*EXERCISE INSTRUCTIONS*
In the listing below, find each line with the string "lastModified" and return it.

*SOURCE DATA*
___
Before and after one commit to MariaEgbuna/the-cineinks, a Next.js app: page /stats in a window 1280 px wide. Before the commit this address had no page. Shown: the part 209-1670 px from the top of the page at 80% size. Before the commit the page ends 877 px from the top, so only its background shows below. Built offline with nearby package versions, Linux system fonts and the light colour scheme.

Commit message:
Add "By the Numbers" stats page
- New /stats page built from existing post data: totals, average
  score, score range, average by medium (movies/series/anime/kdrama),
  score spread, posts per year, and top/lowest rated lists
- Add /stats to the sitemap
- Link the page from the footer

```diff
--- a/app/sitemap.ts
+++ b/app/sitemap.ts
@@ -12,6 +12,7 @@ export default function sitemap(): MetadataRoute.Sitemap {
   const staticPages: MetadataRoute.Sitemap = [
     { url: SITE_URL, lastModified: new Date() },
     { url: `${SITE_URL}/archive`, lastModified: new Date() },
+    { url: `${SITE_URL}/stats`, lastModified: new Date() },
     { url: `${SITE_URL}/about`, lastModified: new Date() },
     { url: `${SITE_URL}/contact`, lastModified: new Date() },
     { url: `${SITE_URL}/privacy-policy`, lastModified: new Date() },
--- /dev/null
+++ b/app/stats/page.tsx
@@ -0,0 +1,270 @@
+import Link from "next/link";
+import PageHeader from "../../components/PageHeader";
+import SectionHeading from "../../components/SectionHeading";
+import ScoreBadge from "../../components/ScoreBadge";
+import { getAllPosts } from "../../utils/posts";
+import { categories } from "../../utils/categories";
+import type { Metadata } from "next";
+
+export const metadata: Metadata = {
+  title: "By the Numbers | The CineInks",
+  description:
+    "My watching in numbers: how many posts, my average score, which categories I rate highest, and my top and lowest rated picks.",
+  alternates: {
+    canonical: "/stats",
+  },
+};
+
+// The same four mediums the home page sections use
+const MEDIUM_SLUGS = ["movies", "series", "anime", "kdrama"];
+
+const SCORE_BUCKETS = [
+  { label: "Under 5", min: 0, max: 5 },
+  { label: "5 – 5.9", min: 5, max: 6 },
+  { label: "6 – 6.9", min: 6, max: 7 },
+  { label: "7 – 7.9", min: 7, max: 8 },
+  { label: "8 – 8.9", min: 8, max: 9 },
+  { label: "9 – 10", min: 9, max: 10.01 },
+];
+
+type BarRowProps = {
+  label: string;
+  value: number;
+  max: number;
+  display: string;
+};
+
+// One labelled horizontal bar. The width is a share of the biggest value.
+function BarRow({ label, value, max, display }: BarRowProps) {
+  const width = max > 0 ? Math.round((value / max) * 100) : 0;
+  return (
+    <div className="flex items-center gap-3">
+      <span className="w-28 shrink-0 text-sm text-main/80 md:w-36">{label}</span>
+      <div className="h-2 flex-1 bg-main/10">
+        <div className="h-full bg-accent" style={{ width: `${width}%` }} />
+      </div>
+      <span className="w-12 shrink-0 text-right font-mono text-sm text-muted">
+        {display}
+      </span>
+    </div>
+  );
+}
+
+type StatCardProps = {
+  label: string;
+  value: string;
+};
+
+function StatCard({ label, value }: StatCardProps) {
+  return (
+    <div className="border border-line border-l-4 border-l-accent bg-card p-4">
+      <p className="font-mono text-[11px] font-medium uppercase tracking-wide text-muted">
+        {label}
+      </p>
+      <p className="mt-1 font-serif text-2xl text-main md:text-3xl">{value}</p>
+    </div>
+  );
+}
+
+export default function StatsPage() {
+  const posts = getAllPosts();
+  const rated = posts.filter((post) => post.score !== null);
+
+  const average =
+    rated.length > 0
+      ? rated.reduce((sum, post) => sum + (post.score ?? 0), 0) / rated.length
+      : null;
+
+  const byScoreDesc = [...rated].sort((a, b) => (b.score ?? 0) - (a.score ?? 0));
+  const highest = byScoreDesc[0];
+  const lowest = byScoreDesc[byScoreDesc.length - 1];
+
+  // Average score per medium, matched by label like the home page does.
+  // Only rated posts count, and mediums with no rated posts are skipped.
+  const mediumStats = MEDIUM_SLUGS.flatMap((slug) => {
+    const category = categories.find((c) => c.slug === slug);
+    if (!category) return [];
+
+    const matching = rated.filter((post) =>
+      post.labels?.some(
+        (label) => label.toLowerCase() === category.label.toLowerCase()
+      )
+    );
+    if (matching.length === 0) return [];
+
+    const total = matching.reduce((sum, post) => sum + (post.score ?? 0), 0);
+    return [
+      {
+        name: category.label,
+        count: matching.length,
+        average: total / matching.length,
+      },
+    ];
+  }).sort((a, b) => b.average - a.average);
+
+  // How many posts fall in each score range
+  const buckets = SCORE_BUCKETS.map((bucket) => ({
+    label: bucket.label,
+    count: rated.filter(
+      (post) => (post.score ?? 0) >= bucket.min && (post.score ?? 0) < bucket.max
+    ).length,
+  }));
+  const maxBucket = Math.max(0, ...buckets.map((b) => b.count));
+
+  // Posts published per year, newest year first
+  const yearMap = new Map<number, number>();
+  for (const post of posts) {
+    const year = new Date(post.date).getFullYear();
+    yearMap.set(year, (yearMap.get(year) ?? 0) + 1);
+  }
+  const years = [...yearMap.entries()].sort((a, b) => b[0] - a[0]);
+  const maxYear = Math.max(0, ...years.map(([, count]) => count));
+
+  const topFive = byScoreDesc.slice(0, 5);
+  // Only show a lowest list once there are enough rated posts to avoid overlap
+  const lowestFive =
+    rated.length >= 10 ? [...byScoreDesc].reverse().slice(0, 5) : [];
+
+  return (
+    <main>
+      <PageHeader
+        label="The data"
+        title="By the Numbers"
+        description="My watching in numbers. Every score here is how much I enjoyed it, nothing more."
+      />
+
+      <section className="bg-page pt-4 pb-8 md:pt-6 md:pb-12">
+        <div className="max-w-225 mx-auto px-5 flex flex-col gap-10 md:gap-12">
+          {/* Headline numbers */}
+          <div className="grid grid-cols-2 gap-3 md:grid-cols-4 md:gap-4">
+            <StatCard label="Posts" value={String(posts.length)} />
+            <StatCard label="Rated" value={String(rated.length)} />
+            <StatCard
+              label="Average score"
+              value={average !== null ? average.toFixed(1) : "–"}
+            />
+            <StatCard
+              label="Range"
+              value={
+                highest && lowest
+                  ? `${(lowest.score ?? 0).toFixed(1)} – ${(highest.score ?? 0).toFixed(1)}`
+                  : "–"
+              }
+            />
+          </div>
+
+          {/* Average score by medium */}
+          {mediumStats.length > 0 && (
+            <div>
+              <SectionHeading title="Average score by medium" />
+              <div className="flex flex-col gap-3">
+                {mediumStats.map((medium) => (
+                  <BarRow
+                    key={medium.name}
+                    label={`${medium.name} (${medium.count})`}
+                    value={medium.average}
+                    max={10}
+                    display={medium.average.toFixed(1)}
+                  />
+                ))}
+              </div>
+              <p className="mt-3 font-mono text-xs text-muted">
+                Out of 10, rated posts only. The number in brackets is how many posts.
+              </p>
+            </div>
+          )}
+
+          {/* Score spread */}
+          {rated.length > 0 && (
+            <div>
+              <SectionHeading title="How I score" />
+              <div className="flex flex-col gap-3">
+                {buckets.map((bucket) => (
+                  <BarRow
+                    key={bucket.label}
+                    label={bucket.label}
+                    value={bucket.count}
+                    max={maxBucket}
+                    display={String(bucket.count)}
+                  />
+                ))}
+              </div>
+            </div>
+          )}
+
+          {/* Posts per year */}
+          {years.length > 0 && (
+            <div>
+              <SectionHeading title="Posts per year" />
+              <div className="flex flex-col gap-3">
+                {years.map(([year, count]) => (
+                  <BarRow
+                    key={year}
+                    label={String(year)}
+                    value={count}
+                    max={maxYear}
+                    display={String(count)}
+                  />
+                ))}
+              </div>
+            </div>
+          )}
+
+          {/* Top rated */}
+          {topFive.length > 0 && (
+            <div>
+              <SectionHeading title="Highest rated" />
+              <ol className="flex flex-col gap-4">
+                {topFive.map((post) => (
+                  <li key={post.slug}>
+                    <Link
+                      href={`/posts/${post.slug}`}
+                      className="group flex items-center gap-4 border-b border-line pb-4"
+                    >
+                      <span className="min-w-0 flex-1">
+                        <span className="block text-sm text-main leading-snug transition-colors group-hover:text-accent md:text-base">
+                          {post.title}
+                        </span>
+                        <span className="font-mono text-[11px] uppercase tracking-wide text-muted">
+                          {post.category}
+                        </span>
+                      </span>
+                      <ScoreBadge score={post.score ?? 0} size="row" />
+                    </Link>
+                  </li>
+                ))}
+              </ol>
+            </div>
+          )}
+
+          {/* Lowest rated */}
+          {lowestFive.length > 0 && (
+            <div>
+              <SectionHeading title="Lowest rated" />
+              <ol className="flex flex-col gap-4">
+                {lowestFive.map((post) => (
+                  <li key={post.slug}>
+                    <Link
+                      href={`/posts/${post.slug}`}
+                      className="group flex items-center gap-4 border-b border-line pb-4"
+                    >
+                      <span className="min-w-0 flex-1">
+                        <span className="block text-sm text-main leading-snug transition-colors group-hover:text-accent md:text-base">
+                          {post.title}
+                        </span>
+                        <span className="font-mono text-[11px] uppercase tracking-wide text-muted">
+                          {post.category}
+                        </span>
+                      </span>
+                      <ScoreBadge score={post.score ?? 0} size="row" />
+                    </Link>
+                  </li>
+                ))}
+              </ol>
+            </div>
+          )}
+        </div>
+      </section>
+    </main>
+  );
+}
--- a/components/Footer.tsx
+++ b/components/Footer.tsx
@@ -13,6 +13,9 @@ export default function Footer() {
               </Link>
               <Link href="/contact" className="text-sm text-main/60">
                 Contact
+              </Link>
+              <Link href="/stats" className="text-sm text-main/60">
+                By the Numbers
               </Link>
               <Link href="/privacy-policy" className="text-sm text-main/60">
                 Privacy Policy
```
___
*RESULT*
     { url: SITE_URL, lastModified: new Date() },
     { url: `${SITE_URL}/archive`, lastModified: new Date() },
+    { url: `${SITE_URL}/stats`, lastModified: new Date() },
     { url: `${SITE_URL}/about`, lastModified: new Date() },
     { url: `${SITE_URL}/contact`, lastModified: new Date() },
     { url: `${SITE_URL}/privacy-policy`, lastModified: new Date() },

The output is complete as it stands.